Cataract

Dr Kiran
Dr Kiran
5 min read

The human crystalline lens, which is clear and transparent, is part of the focusing mechanism of the eye. With age, the lens becomes cloudy and opaque, thereby hampering normal vision. This condition is called ‘Cataract’ or ‘Safed Motia’. Most cataracts are the result of the natural process of aging. Other causes of cataract are metabolic disorders such as diabetes, excessive exposure to sunlight, lifestyle disorders like heavy alcohol consumption and smoking. Injury to the eye can also lead to clouding of the lens of the eye.

About half the population by the age of 60 will get cataract, while around 80 per cent people will have cataract in atleast one eye by the age of 70 years.

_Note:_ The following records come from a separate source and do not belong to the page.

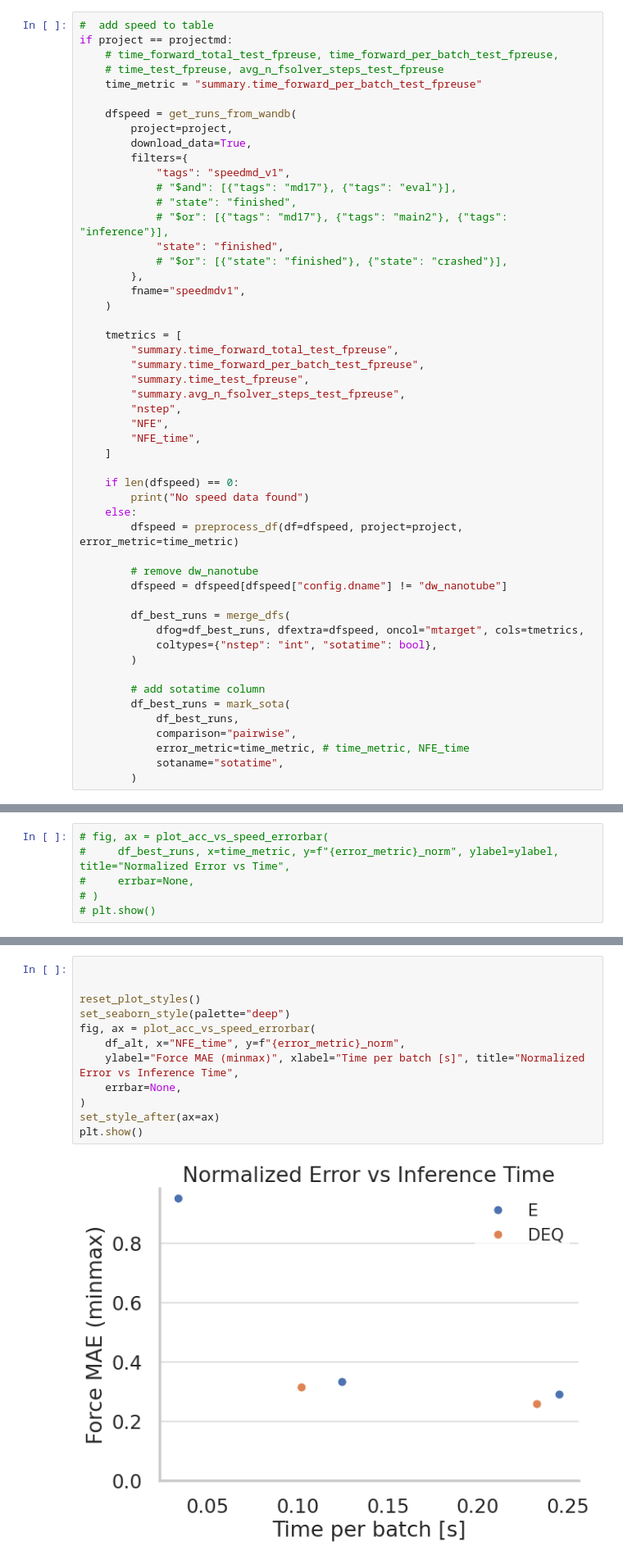
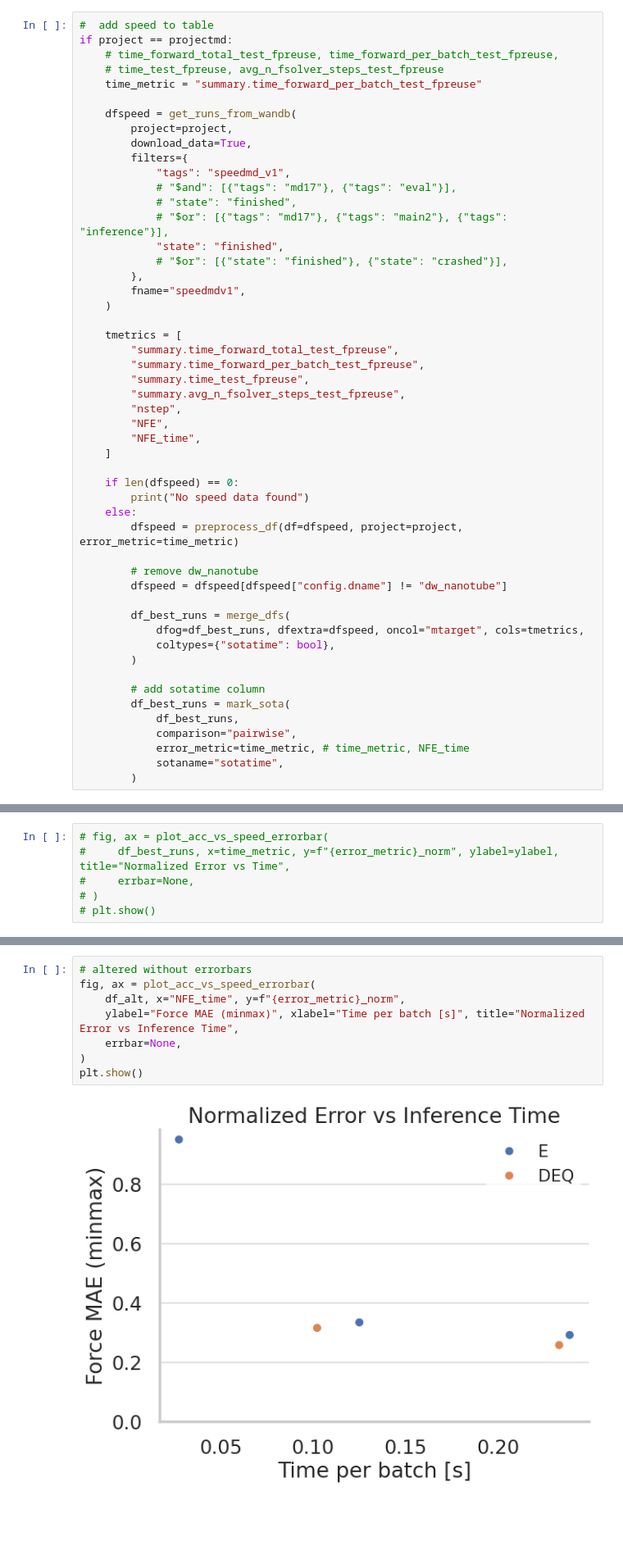
Before and after one commit to BurgerAndreas/equilibrium-forcefields, a Jupyter notebook: src/deq2ff/plotting/dashboard.ipynb, the cells around one changed output, grey strips where cells are left out. Shown at 82% size. Cells and saved outputs as stored; diff of their text form; blank space fills up the shorter version.

```diff
--- a/src/deq2ff/plotting/dashboard.ipynb
+++ b/src/deq2ff/plotting/dashboard.ipynb
@@ -297,7 +278,7 @@ if project == projectmd:
 
         df_best_runs = merge_dfs(
             dfog=df_best_runs, dfextra=dfspeed, oncol="mtarget", cols=tmetrics,
-            coltypes={"nstep": "int", "sotatime": bool},
+            coltypes={"sotatime": bool},
         )
 
         # add sotatime column
@@ -609,19 +588,15 @@ plt.show()
 # %% [output]
 [figure]
 # %%
-
-
-reset_plot_styles()
-set_seaborn_style(palette="deep")
+# altered without errorbars
 fig, ax = plot_acc_vs_speed_errorbar(
     df_alt, x="NFE_time", y=f"{error_metric}_norm",
     ylabel="Force MAE (minmax)", xlabel="Time per batch [s]", title="Normalized Error vs Inference Time",
     errbar=None,
 )
-set_style_after(ax=ax)
 plt.show()
 # %% [output]
-[figure, old version]
+[figure, new version]
 # %%
 # plot acc vs speed ftol Pareto front
 if project == projectmd:
```
Also changed, not shown: parts of 19 cells of this notebook, 5 other files.
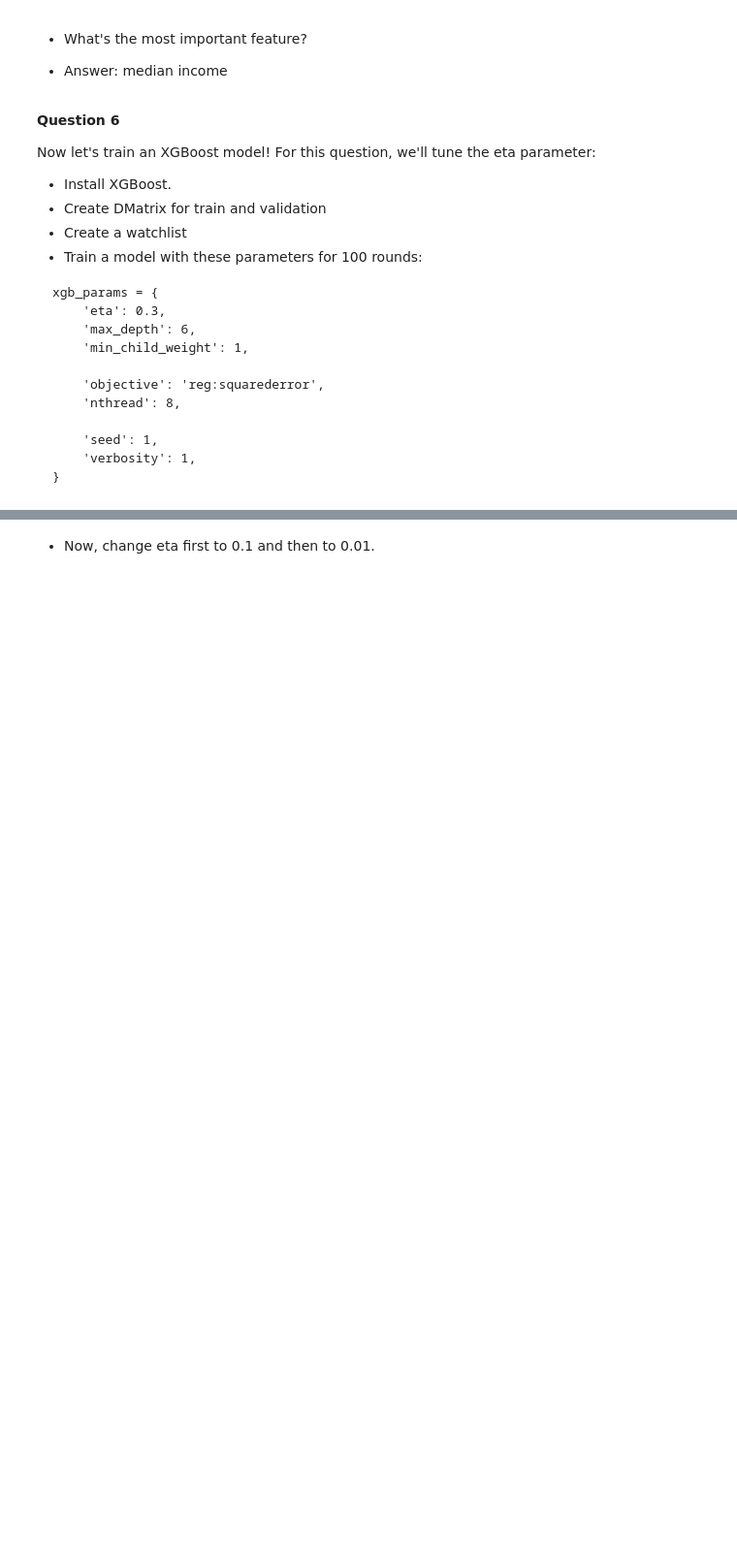
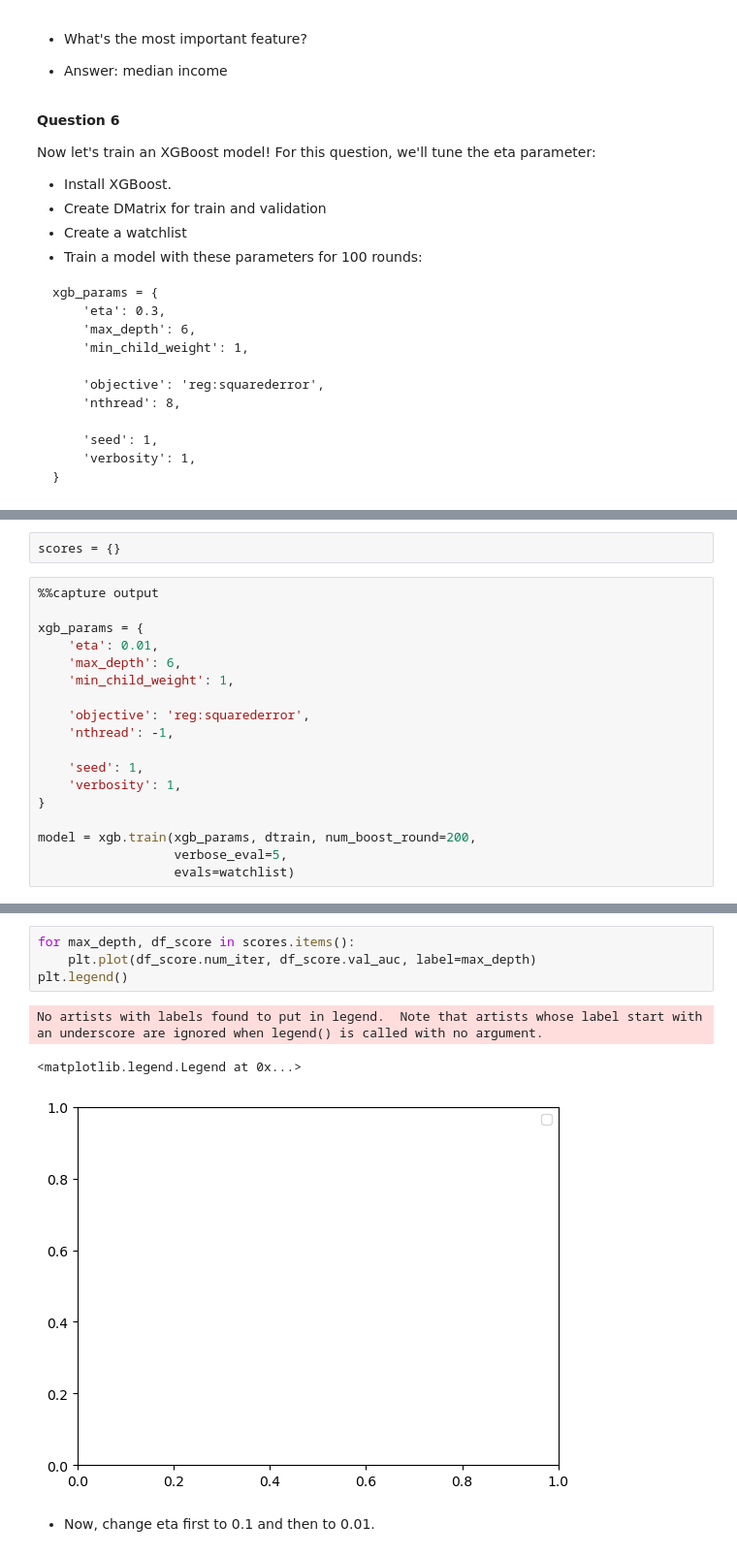
Before and after one commit to Isenmouthe/Machine-Learning-Zoomcamp---2022, a Jupyter notebook: Homeworks/06_homework/06_homework.ipynb, the cells around one changed output, grey strips where cells are left out. Shown: that part at 97% size. Cells and saved outputs as stored; diff of their text form; blank space fills up the shorter version.

```diff
--- a/Homeworks/06_homework/06_homework.ipynb
+++ b/Homeworks/06_homework/06_homework.ipynb
@@ -280,0 +346,20 @@ dval = xgb.DMatrix(X_val, label=y_val, feature_names=features)
+# %%
+scores = {}
+# %%
+%%capture output
+
+xgb_params = {
+    'eta': 0.01,
+    'max_depth': 6,
+    'min_child_weight': 1,
+
+    'objective': 'reg:squarederror',
+    'nthread': -1,
+
+    'seed': 1,
+    'verbosity': 1,
+}
+
+model = xgb.train(xgb_params, dtrain, num_boost_round=200,
+                  verbose_eval=5,
+                  evals=watchlist)
@@ -281,3 +378,11 @@ dval = xgb.DMatrix(X_val, label=y_val, feature_names=features)
+# %%
+for max_depth, df_score in scores.items():
+    plt.plot(df_score.num_iter, df_score.val_auc, label=max_depth)
+plt.legend()
+# %% [output]
+No artists with labels found to put in legend.  Note that artists whose label start with an underscore are ignored when legend() is called with no argument.
+<matplotlib.legend.Legend at 0x...>
+[figure, added]
 # %% [markdown]
 - Now, change eta first to 0.1 and then to 0.01.
 # %% [markdown]
```
Also changed, not shown: parts of 12 cells of this notebook, 1 other file.
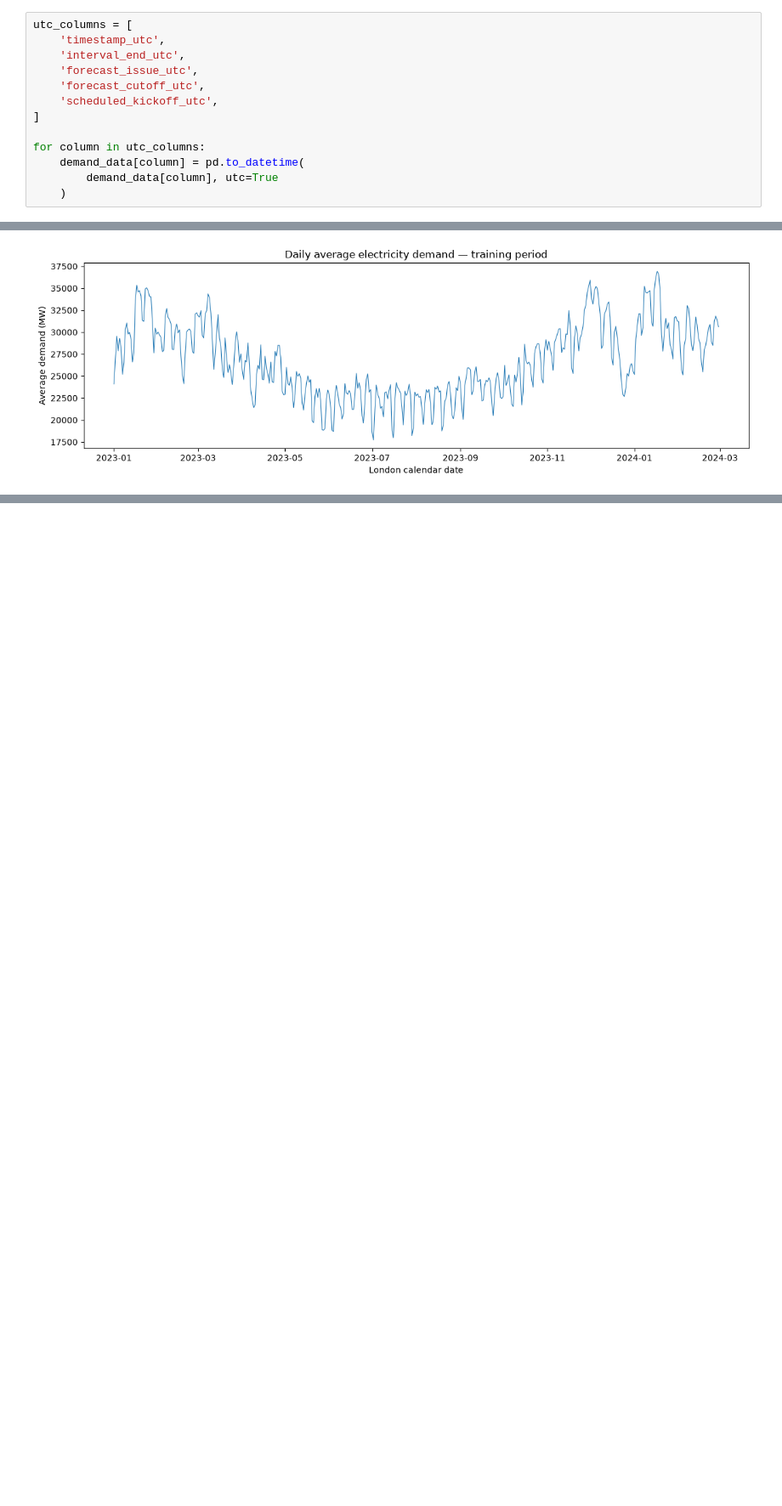
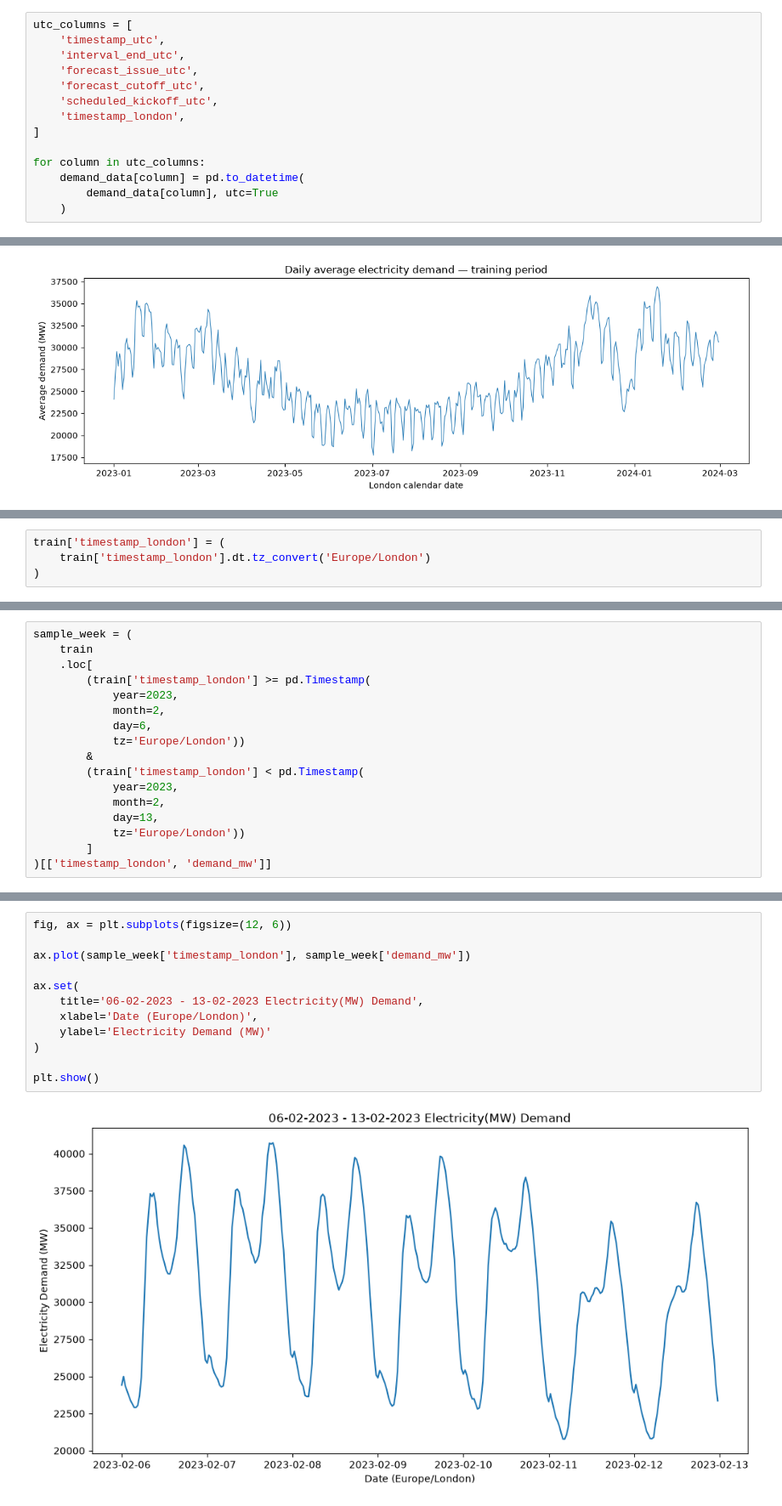
Before and after one commit to Ak62007/Halftime-Effect, a Jupyter notebook: notebooks/03_demand_eda.ipynb, the cells around one changed output, grey strips where cells are left out. Shown at 85% size. Saved outputs shown, nothing was run; the diff lists cells and outputs as text; blank space fills up the shorter version.

```diff
--- a/notebooks/03_demand_eda.ipynb
+++ b/notebooks/03_demand_eda.ipynb
@@ -34,6 +34,7 @@ utc_columns = [
     'forecast_issue_utc',
     'forecast_cutoff_utc',
     'scheduled_kickoff_utc',
+    'timestamp_london',
 ]
 
 for column in utc_columns:
@@ -100,0 +104,4 @@ plt.show()
+# %%
+train['timestamp_london'] = (
+    train['timestamp_london'].dt.tz_convert('Europe/London')
+)
@@ -100,0 +121,17 @@ plt.show()
+# %%
+sample_week = (
+    train
+    .loc[
+        (train['timestamp_london'] >= pd.Timestamp(
+            year=2023,
+            month=2,
+            day=6,
+            tz='Europe/London'))
+        &
+        (train['timestamp_london'] < pd.Timestamp(
+            year=2023,
+            month=2,
+            day=13,
+            tz='Europe/London'))
+        ]
+)[['timestamp_london', 'demand_mw']]
@@ -100,0 +151,14 @@ plt.show()
+# %%
+fig, ax = plt.subplots(figsize=(12, 6))
+
+ax.plot(sample_week['timestamp_london'], sample_week['demand_mw'])
+
+ax.set(
+    title='06-02-2023 - 13-02-2023 Electricity(MW) Demand',
+    xlabel='Date (Europe/London)',
+    ylabel='Electricity Demand (MW)'
+)
+
+plt.show()
+# %% [output]
+[figure, added]
```
Also changed, not shown: parts of 8 cells of this notebook.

Symptoms of Cataract
Hazy, fuzzy and blurred vision
Double vision
Increased sensitivity to light
Poor night vision
Rapid need to change eye glass prescription in the early stage

As cataract develops, high power glasses would no longer improve the vision

During cataract surgery, the cloudy lens is removed or cleaned out and replaced by a clear artificial lens. After the cataract is removed, the surgeon usually replaces it with a new, manmade lens called an intraocular lens or IOL. This procedure is called “Intraocular lens implantation.”

The IOL is a clear plastic, acrylic, or silicone lens with an optical power chosen by the surgeon to help restore patient’s normal vision. This lens is permanent and needs no special care. Still, even if your natural lens is replaced with an intraocular lens, you probably will need a new eyeglass prescription. However, most people can see fairly well at a distance without glasses after modern cataract surgery with a lens replacement.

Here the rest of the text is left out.